The Smiling Soldier: World War II Veteran Reflects on His Service

“It’s better to let go with a smile than to hold on with tears.”
—Geraldine Romero

Joe Schaefer has the kind of smile that when you see it, you feel the corners of your own mouth turning up.

Schaefer is a World War II Veteran. He served with the 92nd Field Artillery and 2nd Armored Division. This former door-to-door produce salesman punctuates the end of a sentence with a giggle when he tells the story of how he sprained his ankle playing softball just weeks before D-Day.

” I got injured in a softball game running to first base,” Schaefer said from his living room couch.

Sidelined for D-Day

A bad ankle tear required a cast, and while this 22-year-old begged to take part in the Normandy Invasion, doctors kept him away from the battlefield for two months. In an odd turn of events, a pop fly and an ankle cast kept him from storming the beaches and might have saved his life.

“All of the paratroopers were coming back from the war and they’d say, ‘What happened to you?’” Schaefer said with a chuckle. “ I said, ‘I don’t want to talk about it.’”

During the Battle of the Bulge, Cpl. Schaefer drove what’s called a “half track,” akin to a tank-truck hybrid. Upon the war’s conclusion, he drove one before the Big 3 — Churchill, Stalin and Truman — during the Potsdam Conference in Germany.

Not All Smiles

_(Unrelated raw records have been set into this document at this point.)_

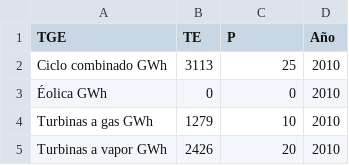
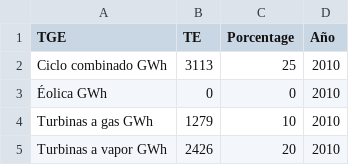
Before and after one commit to bonifacioyeuri/shiny, a CSV file: generacionenergiaenrd1022.csv, drawn as a sheet; only a part is shown.

Commit message:
Update generacionenergiaenrd1022.csv

```diff
--- a/generacionenergiaenrd1022.csv
+++ b/generacionenergiaenrd1022.csv
@@ -1,2 +1,2 @@
-TGE,TE,P,Año
+TGE,TE,Porcentage,Año
 Ciclo combinado GWh,3113,25,2010
```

Schaefer is legally blind from macular degeneration but still enjoys viewing old photos. It’s difficult even with special low-vision equipment. Despite his disability, this smiling soldier still finds joy in photos from England, Africa and Germany. But there’s one memory that wipes the smile from even Schaefer’s face: the death of his brother, Paul.

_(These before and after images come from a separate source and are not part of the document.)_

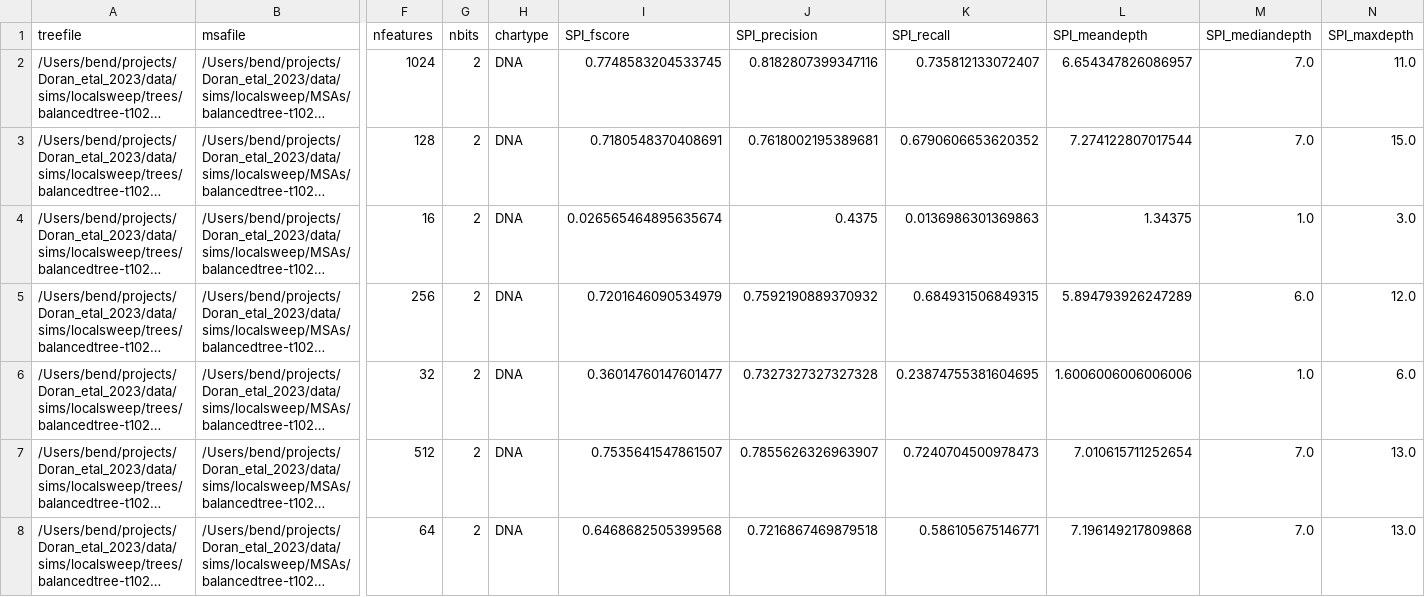
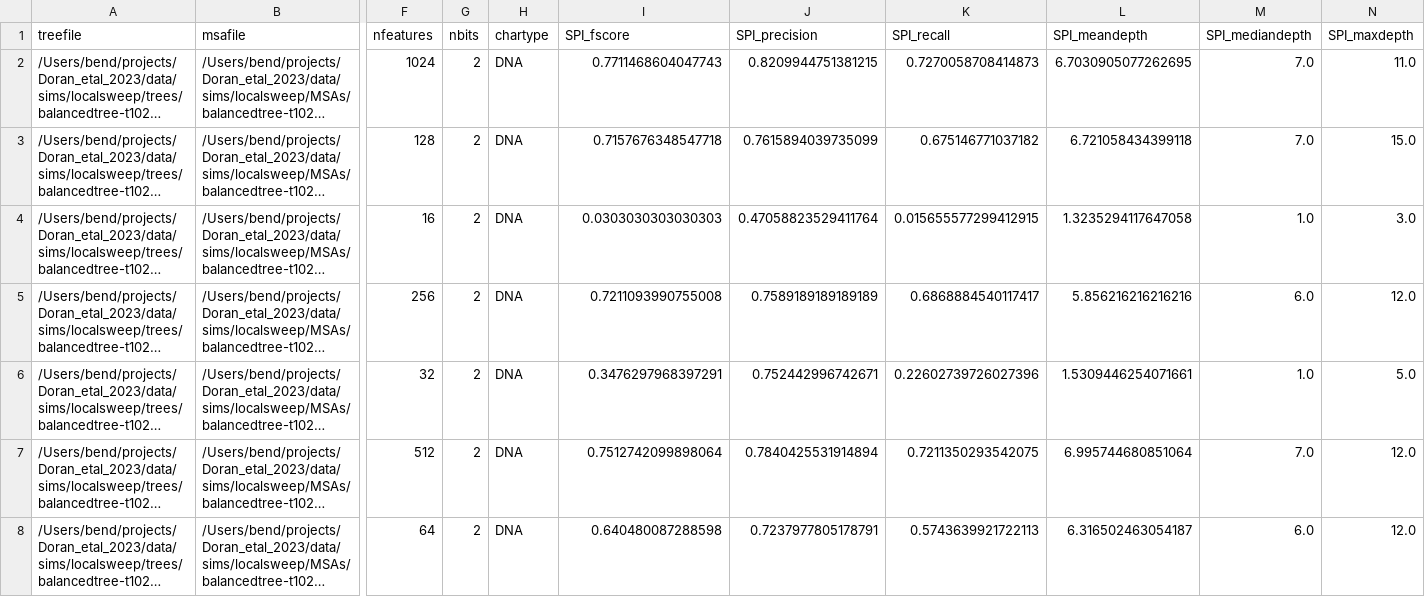
Before and after one commit to aramanlab/Doran_etal_2023, a CSV file: data/exp_pro/localsweep/metricsSPI.csv, drawn as a sheet; only a part is shown, gaps mark what is left out; long unchanged cells end in …; the diff covers the shown part only; the diff names each change by its address in the sheet, - before the commit and + after, or states it on an @@ line.

```diff
--- a/data/exp_pro/localsweep/metricsSPI.csv
+++ b/data/exp_pro/localsweep/metricsSPI.csv
-I2 (SPI_fscore): 0.7748583204533745
+I2 (SPI_fscore): 0.7711468604047743
-J2 (SPI_precision): 0.8182807399347116
+J2 (SPI_precision): 0.8209944751381215
-K2 (SPI_recall): 0.735812133072407
+K2 (SPI_recall): 0.7270058708414873
-L2 (SPI_meandepth): 6.654347826086957
+L2 (SPI_meandepth): 6.7030905077262695
-I3 (SPI_fscore): 0.7180548370408691
+I3 (SPI_fscore): 0.7157676348547718
-J3 (SPI_precision): 0.7618002195389681
+J3 (SPI_precision): 0.7615894039735099
-K3 (SPI_recall): 0.6790606653620352
+K3 (SPI_recall): 0.675146771037182
-L3 (SPI_meandepth): 7.274122807017544
+L3 (SPI_meandepth): 6.721058434399118
-I4 (SPI_fscore): 0.026565464895635674
+I4 (SPI_fscore): 0.0303030303030303
-J4 (SPI_precision): 0.4375
+J4 (SPI_precision): 0.47058823529411764
-K4 (SPI_recall): 0.0136986301369863
+K4 (SPI_recall): 0.015655577299412915
-L4 (SPI_meandepth): 1.34375
+L4 (SPI_meandepth): 1.3235294117647058
-I5 (SPI_fscore): 0.7201646090534979
+I5 (SPI_fscore): 0.7211093990755008
-J5 (SPI_precision): 0.7592190889370932
+J5 (SPI_precision): 0.7589189189189189
-K5 (SPI_recall): 0.684931506849315
+K5 (SPI_recall): 0.6868884540117417
-L5 (SPI_meandepth): 5.894793926247289
+L5 (SPI_meandepth): 5.856216216216216
-I6 (SPI_fscore): 0.36014760147601477
+I6 (SPI_fscore): 0.3476297968397291
-J6 (SPI_precision): 0.7327327327327328
+J6 (SPI_precision): 0.752442996742671
-K6 (SPI_recall): 0.23874755381604695
+K6 (SPI_recall): 0.22602739726027396
-L6 (SPI_meandepth): 1.6006006006006006
+L6 (SPI_meandepth): 1.5309446254071661
-N6 (SPI_maxdepth): 6.0
+N6 (SPI_maxdepth): 5.0
-I7 (SPI_fscore): 0.7535641547861507
+I7 (SPI_fscore): 0.7512742099898064
-J7 (SPI_precision): 0.7855626326963907
+J7 (SPI_precision): 0.7840425531914894
-K7 (SPI_recall): 0.7240704500978473
+K7 (SPI_recall): 0.7211350293542075
-L7 (SPI_meandepth): 7.010615711252654
+L7 (SPI_meandepth): 6.995744680851064
-N7:N8 (SPI_maxdepth): 13.0
+N7:N8 (SPI_maxdepth): 12.0
-I8 (SPI_fscore): 0.6468682505399568
+I8 (SPI_fscore): 0.640480087288598
-J8 (SPI_precision): 0.7216867469879518
+J8 (SPI_precision): 0.7237977805178791
-K8 (SPI_recall): 0.586105675146771
+K8 (SPI_recall): 0.5743639921722113
-L8 (SPI_meandepth): 7.196149217809868
+L8 (SPI_meandepth): 6.316502463054187
-M8 (SPI_mediandepth): 7.0
+M8 (SPI_mediandepth): 6.0
```
Also changed, not shown: 156 edited cells elsewhere in this file, data/exp_pro/localsweep/TableS1.csv, 10 other files.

“He was killed in Europe,” Schaefer said. “He was younger and they sent him over there, and he was killed four days before the war ended.”

Paul Schaefer was 22. He never made it home from the war but memories still bring a familiar expression to Joe’s face — a smile.

Paul served his country, and now, perhaps, his brother gets to carry his smile.

Story by Sarah Hill and Photojournalist Scott Schaefer